**What this task involves:** Copy out each line containing "Overall" from the entries below.

**Stored entries:**
^^^^
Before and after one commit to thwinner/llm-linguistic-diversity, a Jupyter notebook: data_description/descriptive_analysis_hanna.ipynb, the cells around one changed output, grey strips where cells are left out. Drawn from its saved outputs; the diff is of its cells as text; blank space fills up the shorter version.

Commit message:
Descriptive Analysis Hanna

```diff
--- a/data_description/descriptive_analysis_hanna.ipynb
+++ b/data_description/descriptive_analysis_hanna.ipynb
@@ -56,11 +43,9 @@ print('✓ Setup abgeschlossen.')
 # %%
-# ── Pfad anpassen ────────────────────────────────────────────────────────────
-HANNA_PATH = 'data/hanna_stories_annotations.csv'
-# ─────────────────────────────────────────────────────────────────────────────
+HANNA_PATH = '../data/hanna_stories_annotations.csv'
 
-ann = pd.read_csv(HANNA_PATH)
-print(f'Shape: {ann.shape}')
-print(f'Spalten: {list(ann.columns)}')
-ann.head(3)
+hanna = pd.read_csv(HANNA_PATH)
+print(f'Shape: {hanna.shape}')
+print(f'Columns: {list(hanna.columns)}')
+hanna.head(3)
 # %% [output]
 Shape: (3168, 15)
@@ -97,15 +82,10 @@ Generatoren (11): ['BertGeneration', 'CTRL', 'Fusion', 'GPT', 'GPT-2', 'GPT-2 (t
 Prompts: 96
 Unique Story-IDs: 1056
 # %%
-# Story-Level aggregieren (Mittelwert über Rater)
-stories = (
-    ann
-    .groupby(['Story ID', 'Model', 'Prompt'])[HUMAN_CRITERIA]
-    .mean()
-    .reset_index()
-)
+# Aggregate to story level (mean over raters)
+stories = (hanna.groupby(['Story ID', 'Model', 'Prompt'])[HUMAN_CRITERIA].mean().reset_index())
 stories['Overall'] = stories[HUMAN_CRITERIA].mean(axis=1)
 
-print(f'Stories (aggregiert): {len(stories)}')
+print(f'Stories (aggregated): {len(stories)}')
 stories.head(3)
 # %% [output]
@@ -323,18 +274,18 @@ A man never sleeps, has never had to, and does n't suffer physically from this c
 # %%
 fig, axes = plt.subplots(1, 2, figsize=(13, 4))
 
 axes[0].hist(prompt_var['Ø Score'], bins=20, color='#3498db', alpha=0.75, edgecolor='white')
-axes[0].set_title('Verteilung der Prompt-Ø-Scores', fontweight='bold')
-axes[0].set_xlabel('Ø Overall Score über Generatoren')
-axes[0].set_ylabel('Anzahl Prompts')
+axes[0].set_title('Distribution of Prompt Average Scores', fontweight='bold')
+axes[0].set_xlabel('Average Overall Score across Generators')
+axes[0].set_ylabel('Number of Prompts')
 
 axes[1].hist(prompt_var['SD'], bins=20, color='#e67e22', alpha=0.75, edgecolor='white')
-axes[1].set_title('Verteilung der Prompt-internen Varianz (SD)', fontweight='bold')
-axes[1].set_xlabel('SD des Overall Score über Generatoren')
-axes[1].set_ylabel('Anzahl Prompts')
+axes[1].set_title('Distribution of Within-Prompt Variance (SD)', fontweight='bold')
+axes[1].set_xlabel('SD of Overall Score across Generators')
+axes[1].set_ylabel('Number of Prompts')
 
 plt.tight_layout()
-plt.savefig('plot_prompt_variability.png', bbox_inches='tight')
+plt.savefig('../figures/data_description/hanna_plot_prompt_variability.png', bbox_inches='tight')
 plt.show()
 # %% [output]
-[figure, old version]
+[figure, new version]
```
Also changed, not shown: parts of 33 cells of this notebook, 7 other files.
^^^^
**Exercise result:**
 stories['Overall'] = stories[HUMAN_CRITERIA].mean(axis=1)
-axes[0].set_xlabel('Ø Overall Score über Generatoren')
+axes[0].set_xlabel('Average Overall Score across Generators')
-axes[1].set_xlabel('SD des Overall Score über Generatoren')
+axes[1].set_xlabel('SD of Overall Score across Generators')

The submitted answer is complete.